Attached and lonely – tips for women in relationships but lonely
Helped by people such as Professor Pamela Qualter
The BBC surveyed over 55,000 people and shone a light on a rarely discussed subject. Just some of the worrying results are:
- People in the 16 to 24 age group are most likely to experience loneliness despite being constantly linked by social media and technology.
- People in our age group – 45 plus – have 30% reporting they are lonely ‘often’ or ‘very often’.
- People in ‘independent cultures such as Northern Europe and the USA are less likely to admit they feel lonely.
The BBC project, led by Claudia Hammond has provided reasonable advice for overcoming loneliness. The nine steps are:
- Find distracting hobbies
- Join a social club
- Change your thinking
- Start a conversation with anyone
- Talk to friends and family
- Look for good in everyone
- Reflect on why you feel lonely
- Carry on and wait for the feeling to pass
- Invite people to do things without fearing rejection
The project is powerful and punches us with some hard facts. However it struck me that it was focusing on our standard perception of loneliness and lonely people – the disabled, the old and the socially anxious. They point to hard hitting blogs such as that of Michelle, a disarmingly honest welsh woman who has felt so alone she cut herself
But there is another group of lonely people – those people who are in relationships, apparently have continual companionship, who are surrounded by spouses, partners, kids even pets and yet feel desperately alone. Logically they are not alone – but they feel loneliness.
Loneliness within a relationship is deeply saddening. Invariably it happens within relationships which have drifted along with an ever widening gap. One day you wake up and realise there is a just a pit of resigned silence instead of the chatting, laughing, sharing snippets and bickering which once bound you together. Many couples don’t notice it happening until one day they look across the table and wonder ‘who are you?’ and realise that they talk more to the cat than to each other – or about the cat than about themselves. The kids are gone, the house is quiet and there are two lonely people who have forgotten how to be friends.
At the more extreme end of relationship loneliness is busy isolation. A few years ago I met a woman who orchestrated a frenetic household. She had a partner who was less than keen on domestic sharing and even less enthusiastic about full time work, a son and daughter who wanted to be ferried to various events and socials, a father who needed support as he grieved the Sassista’s mother, clients who demanded attention; various clubs who pulled on her for her skills. She never stopped and it was never enough.

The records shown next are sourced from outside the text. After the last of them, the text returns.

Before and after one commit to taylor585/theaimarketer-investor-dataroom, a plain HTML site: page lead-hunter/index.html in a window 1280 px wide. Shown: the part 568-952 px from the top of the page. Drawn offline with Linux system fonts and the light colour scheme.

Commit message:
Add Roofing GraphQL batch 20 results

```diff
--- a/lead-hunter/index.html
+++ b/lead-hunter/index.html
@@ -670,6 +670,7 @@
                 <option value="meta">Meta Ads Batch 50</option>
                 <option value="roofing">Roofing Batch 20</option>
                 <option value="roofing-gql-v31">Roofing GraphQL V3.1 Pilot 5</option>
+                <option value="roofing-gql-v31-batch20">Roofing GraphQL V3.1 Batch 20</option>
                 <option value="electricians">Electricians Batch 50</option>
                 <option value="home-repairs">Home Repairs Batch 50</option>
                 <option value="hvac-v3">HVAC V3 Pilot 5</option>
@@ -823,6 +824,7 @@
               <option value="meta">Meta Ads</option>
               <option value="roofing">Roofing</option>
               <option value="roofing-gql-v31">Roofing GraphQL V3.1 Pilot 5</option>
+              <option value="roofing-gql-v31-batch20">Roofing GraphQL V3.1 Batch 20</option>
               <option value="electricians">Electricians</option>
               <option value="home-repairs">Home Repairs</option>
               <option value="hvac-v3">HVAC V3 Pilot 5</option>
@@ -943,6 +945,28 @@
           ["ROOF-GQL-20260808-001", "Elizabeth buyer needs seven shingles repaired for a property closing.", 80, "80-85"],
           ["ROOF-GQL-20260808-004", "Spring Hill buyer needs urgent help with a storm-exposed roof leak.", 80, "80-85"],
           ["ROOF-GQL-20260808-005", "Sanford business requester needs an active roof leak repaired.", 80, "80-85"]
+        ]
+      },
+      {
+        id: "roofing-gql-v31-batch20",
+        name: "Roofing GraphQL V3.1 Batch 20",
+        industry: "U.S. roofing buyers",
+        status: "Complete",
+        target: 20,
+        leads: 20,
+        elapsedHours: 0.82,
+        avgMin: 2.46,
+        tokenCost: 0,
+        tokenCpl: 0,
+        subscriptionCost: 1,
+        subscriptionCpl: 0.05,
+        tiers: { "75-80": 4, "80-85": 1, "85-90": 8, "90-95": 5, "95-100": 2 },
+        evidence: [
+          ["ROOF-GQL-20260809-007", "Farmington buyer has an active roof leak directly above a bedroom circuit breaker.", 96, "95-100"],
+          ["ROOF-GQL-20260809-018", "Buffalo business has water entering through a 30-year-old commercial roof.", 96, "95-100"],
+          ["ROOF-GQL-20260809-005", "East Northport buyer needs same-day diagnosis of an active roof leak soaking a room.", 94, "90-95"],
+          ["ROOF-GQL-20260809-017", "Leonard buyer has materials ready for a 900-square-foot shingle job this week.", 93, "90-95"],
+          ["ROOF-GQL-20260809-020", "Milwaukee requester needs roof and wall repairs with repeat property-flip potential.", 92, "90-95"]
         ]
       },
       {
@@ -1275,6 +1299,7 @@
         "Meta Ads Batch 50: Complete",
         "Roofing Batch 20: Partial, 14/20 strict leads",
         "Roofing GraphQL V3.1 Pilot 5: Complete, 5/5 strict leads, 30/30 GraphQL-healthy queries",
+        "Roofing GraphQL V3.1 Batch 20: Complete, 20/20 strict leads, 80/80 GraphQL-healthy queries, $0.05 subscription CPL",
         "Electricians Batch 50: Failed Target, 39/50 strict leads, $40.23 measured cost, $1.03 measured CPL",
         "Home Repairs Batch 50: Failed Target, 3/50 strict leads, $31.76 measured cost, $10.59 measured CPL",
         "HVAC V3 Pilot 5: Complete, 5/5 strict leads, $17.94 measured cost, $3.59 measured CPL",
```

Worse than this, any step away from what they wanted was met with a barrage of accusation. In the two weeks before I met her, her decision to take a Saturday afternoon out for shopping with a friend resulted in hysterical accusations of not loving her children; her father berated her for having to work instead of being with him; she was told her sister was more caring when she lived over 200 miles away and was never there on call; her attempts to serve healthy food led to adolescent backchat; a request to the husband to drive their son less than 5 miles resulted in indignant claims that she was stopping him working (hah!); they demanded she got another job in order to up their income; as for the vile sister – don’t start me. In short, she was a bullied but loving provider. As she said ‘I am surrounded by talk but have no-one to talk to and no-one to listen to me.’ Worse for her was the realisation that her daughter was learning that women can be barked at and her son was learning that it is alright to bark at women. Did she try to fight back? Damn right – and they all barked her down.

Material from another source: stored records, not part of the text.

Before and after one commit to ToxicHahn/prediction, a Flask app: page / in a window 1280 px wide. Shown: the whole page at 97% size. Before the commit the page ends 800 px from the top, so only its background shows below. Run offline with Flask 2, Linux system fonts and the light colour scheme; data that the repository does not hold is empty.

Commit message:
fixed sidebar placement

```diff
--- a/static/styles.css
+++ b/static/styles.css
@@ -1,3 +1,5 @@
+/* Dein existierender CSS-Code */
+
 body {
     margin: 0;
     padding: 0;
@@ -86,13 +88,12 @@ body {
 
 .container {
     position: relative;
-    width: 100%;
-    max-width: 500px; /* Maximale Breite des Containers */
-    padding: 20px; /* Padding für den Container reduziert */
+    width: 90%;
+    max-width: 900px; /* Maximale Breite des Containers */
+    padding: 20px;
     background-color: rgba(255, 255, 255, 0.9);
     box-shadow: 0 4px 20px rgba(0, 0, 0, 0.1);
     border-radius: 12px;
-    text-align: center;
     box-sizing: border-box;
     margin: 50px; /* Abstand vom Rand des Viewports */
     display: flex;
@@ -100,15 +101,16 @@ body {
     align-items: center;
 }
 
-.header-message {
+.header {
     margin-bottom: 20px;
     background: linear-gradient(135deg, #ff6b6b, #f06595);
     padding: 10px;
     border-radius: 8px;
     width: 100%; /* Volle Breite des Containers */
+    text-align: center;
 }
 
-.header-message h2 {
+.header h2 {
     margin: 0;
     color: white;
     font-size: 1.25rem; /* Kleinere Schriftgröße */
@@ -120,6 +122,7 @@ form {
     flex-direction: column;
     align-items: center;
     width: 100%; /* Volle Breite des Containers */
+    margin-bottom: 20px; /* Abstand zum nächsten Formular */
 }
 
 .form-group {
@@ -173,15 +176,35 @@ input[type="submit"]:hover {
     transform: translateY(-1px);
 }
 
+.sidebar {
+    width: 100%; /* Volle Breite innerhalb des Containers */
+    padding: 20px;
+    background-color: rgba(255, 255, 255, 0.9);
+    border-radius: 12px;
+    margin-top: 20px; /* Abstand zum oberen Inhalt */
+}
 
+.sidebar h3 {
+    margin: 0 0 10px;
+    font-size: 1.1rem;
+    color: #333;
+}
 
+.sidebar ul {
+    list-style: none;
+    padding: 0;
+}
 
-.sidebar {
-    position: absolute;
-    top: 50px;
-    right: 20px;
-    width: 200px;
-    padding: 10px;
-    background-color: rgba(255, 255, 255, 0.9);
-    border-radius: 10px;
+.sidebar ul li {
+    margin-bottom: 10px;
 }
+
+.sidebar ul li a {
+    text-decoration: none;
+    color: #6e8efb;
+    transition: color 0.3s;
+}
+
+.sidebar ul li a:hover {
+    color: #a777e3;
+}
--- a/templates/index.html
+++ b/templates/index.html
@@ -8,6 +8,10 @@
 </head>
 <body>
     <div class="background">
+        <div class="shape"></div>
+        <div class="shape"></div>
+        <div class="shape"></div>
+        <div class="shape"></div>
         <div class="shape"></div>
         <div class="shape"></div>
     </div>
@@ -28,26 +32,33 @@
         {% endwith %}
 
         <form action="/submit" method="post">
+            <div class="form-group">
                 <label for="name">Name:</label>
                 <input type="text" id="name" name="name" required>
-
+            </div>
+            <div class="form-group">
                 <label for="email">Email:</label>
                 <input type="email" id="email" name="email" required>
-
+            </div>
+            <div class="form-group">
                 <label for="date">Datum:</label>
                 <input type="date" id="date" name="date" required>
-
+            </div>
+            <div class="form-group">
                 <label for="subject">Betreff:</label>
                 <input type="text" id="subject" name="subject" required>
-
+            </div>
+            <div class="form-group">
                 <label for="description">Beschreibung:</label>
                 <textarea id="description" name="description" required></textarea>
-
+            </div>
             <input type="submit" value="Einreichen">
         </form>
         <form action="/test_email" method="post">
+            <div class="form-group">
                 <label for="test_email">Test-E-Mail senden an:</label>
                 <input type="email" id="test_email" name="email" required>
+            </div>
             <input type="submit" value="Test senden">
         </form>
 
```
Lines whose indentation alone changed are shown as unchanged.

So either end of the spectrum – lack of interest or lack of respect are deeply lonely. What can you do?
Well, joining a club is unlikely to work. It will create an escape but not a solution to the source of sadness. It is not other people you need but to renegotiate your relationship with the people around you. So I am going to suggest a different nine steps to people in relationship loneliness.
- Accept yourself – you are certainly not alone.
- Accept you have played your part in the situation. Maybe you have not given enough attention to your partner or you have not protected yourself with assertiveness at the beginning.
- Put it in the open – ask your partner if they feel the same. Do not be accusatory, be kind. Though with our second example be very firm.
- Decide if there is anything worth fighting for. Yes, there will be feelings of resentment. But these will be jointly held.
- If love is still there and the answer is yes – then act. It will take talk, effort change and acceptance of the past. It will mean drawing a line and getting back to being friends. But if you do it with kindness it will be a wonderful journey.
- If the answer is no – then you have to be brave and move things on. If that sounds scary – how will it feel to be looking in the mirror in ten years thinking ‘still here, still lonely, still sad.’ Make your plans and prepare to fly.
- If you are not sure, consider relationship counselling. If your partner refuses – then you are probably at point 6!
- If the decision is to stay for convenience on both sides then accept you now have a housemate and not a partner Get excited about the life you can create. Join those clubs, get those interests, go out and play. Read our article on loneliness and get planning.
- Above all do something. Loneliness is bad for your soul and your body. Loneliness affects your heart, your health and your long-term resilience. There is a whole life out there and many people with whom to share it. I recall the kind words of a nun who found me weeping when I did not get grades for Manchester University and thought life was over.
‘Now, girl. When one door closes another opens. You just have to walk through and step into the gifts of life.’
Thank you sister.